4 Steps to Disrupt With Trust, Not Technology

How can you protect your dealership against being disintermediated, and stay in control of your customers and your profits?

In my last article, I wrote about disruptors—companies attempting to drive the consumer experience of buying and financing cars in new ways.

Their services span from offering new types of leases to making more of the sales process possible by phone, to playing matchmaker between dealers and consumers to generating leads, and everything in between.



Although disruptors are fresh and exciting—and offer great promise to help you take advantage of the future and grow your sales—there is reason to be cautious.

For instance, how can you protect your dealership against being disintermediated by disruptors or any other dealer service provider, and from losing control of your customers and your profits?

My suggestion from the previous article was simple and is still true: Know what motivates the partners you choose. Are they helping to enable your success and future, or are they trying to disintermediate you from your customers?

The same could be said of how consumers buy a car. They choose the path that gives them the buying experience they want. That choice is based greatly on who they perceive has their interests at heart or, at the very least, will treat them fairly.

Keeping that in mind, as a dealer, how can you do some disruption of your own? With trust. Trust matters to you, and it matters to your customers.

We’ve all seen the research proving this. For example, DealerSocket’s 2016 Dealership Action Report, which says that 29% of consumer respondents don’t trust their salesperson.

This kind of consumer sentiment is why disruptors can enter the market. They attempt to fill in trust and related gaps.

When I spoke a few months ago with an executive from a dealership trying to fill in its own gaps, he commented that not all of his staff were on board with the initiative. The gaps he was trying to plug were wide-ranging: web and mobile presence, in-store experience, pricing philosophy, technology, and sales process.

The easy gaps, he said, were the non-human-focused ones. The hard ones were when staff had to adopt and adapt to a new culture and way of doing things. Those that couldn’t or wouldn’t make the switch had to leave.

At the center of the change was the desire to create a buying experience that was transparent to, easy for, and trusted by consumers. The dealership knew it could invest all the money in the world in technology and a nice showroom, but it all would be for naught without a fundamental change in its staff.

Real disruption is not something that can be bought (though it is important to make the right investments): It about is changing human behavior.

Based on our real-life example, here are four ways you can disrupt by changing behavior.

1. Have a plan

As the real-world example shows, creating disruption involves a lot of moving parts. From a high-level perspective, those parts include: people, process, points of sale, and technology.

Your plan for disruption should have a clear vision for what disruption means to you, such as “providing a buying experience that consumers trust and like.”

But it should also incorporate a holistic approach that ensures, for instance, your technology isn’t going in a different direction than your processes.

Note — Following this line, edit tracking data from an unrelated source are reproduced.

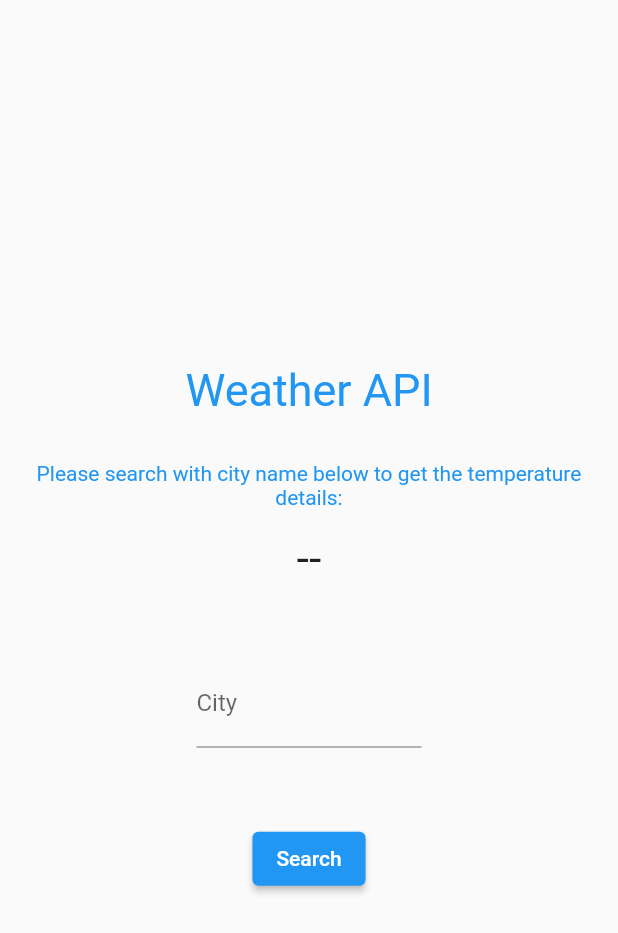
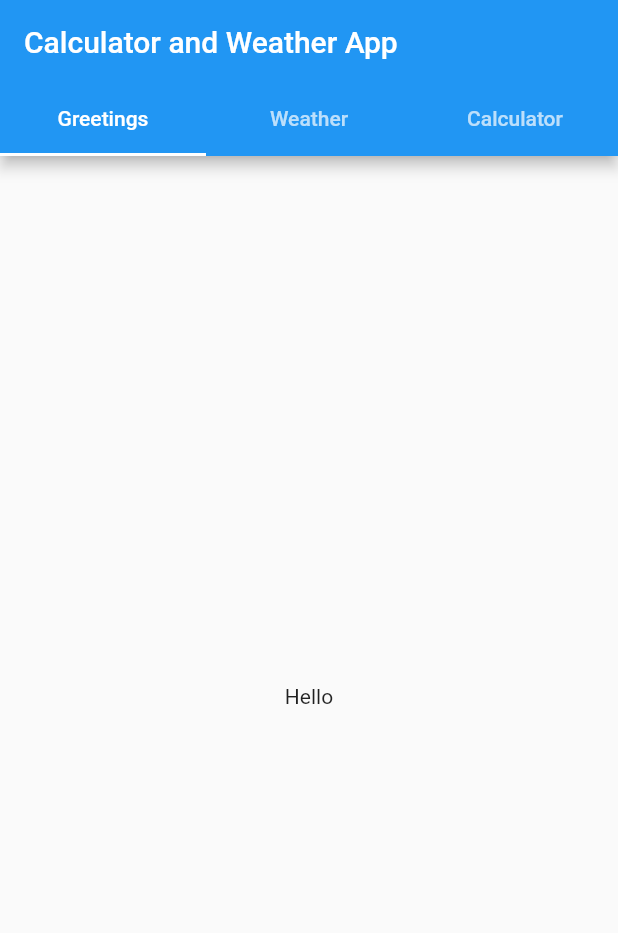
Before and after one commit to LakmaliPalihakkara/MDEV1005_Assignment4, a Flutter app: the screen it shows after launch, on a phone screen of 412 x 824 dp. Shown: the top 933 px of the screen. Run offline on Flutter 3.47's test engine with Material 2 defaults, Android fonts, the phone set to English and light mode, and no system bars.

Commit message:
Added navigation bar

```diff
--- a/lib/main.dart
+++ b/lib/main.dart
@@ -1,30 +1,123 @@
-import 'package:assignment4/data_service.dart';
 import 'package:assignment4/weather_display.dart';
 import 'package:flutter/material.dart';
 
-import 'models.dart';
-
 void main() {
-  runApp(MyApp());
+  runApp(const MyApp());
 }
 
-class MyApp extends StatefulWidget {
-  @override
-  State<StatefulWidget> createState() => _MyAppState();
-}
+class MyApp extends StatelessWidget {
+  const MyApp({super.key});
 
-class _MyAppState extends State<MyApp> {
-
+  static const String _title = 'Calculator and Weather App';
 
   @override
   Widget build(BuildContext context) {
-    return MaterialApp(
-        home: Scaffold(
-          body: Center(
+    return const MaterialApp(
+      title: _title,
+      home: MyStatefulWidget(),
+    );
+  }
+}
+
+class MyStatefulWidget extends StatefulWidget {
+  const MyStatefulWidget({super.key});
+
+  @override
+  State<MyStatefulWidget> createState() => _MyStatefulWidgetState();
+}
+
+/// AnimationControllers can be created with `vsync: this` because of TickerProviderStateMixin.
+class _MyStatefulWidgetState extends State<MyStatefulWidget>
+    with TickerProviderStateMixin {
+  late TabController _tabController;
+
+  @override
+  void initState() {
+    super.initState();
+    _tabController = TabController(length: 3, vsync: this);
+  }
+
+  @override
+  Widget build(BuildContext context) {
+    return Scaffold(
+      appBar: AppBar(
+        title: const Text('Calculator and Weather App'),
+        bottom: TabBar(
+          controller: _tabController,
+          tabs: const <Widget>[
+            Tab(
+              text: 'Greetings',
+            ),
+            Tab(
+              text: 'Weather',
+            ),
+            Tab(
+              text: 'Calculator',
+            ),
+          ],
+        ),
+      ),
+      body: TabBarView(
+        controller: _tabController,
+        children:[
+          Center(
+            child: Text("Hello") ,
+          ),
+          Center(
             child: WeatherDisplay(),
           ),
-        ));
+          Center(
+            child: Text("Calculator"),
+          ),
+        ],
+      ),
+    );
+  }
+}
+
+
+class MyHomePage extends StatefulWidget {
+  const MyHomePage({super.key, required this.title});
+  final String title;
+
+  @override
+  State<MyHomePage> createState() => _MyHomePageState();
+}
+
+class _MyHomePageState extends State<MyHomePage> {
+  int _counter = 0;
+
+  void _incrementCounter() {
+    setState(() {
+      _counter++;
+    });
   }
 
-
+  @override
+  Widget build(BuildContext context) {
+    return Scaffold(
+      appBar: AppBar(
+        title: Text(widget.title),
+      ),
+      body: Center(
+        child: Column(
+          mainAxisAlignment: MainAxisAlignment.center,
+          children: <Widget>[
+            const Text(
+              'You have pushed the button this many times:',
+            ),
+            Text(
+              '$_counter',
+              style: Theme.of(context).textTheme.headline4,
+            ),
+          ],
+        ),
+      ),
+      floatingActionButton: FloatingActionButton(
+        onPressed: _incrementCounter,
+        tooltip: 'Increment',
+        child: const Icon(Icons.add),
+      ), // This trailing comma makes auto-formatting nicer for build methods.
+    );
+  }
 }
```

2. Don’t go it alone

The world is too complex and moves too fast to go it alone. You need good partners that you can rely on and trust.

The dealer service providers you select for your digital retail (i.e., web and in-store mobile sales), menu, desking, and credit application systems should support your interests, versus trying to play middleman between you and your customers.

In addition, they should fully support integration so your data moves seamlessly between your systems and sales channels.

3. Own the relationship (and profits)

Owning the customer relationship—and your profits—is easier said than done, but don’t get disintermediated. The best way to disrupt is to own your customer relationships.

As a DrivingSales study of consumer experience notes, “99 of 100 automotive shoppers begin their purchase journey expecting it to be a ‘hassle’ driven in large part by their experience.”

It’s a hassle because of the time it takes to buy a car, concerns about pricing and negotiation, and general lack of transparency. Along with trust, these are the things that disruptors are aiming to improve.

But they are also all things that, with support of good partners, are in your control to influence and fix. By doing so, you’ll own your customer relationships because it won’t be a hassle to do business with you.

4. Focus on trust

In conclusion, remember that trust is the foundation of any good relationship. If you get trust right with pricing consistency and fairness—along with having a transparent sales process that consumers can understand—then you’ve accomplished some pretty good disruption of your own.

Todd Mason is chief product and marketing officer (CPMO) for RouteOne, a joint venture created by Ally Financial, Ford Motor Credit, TD Auto Finance, and Toyota Financial Services. He is responsible for managing product conception, development, and strategy, as well as implementation of all marketing-related strategy and tactics for RouteOne.

Todd Mason

0 Comments

No comments!

There are no comments yet, but you can be first to comment this article.

Leave reply

<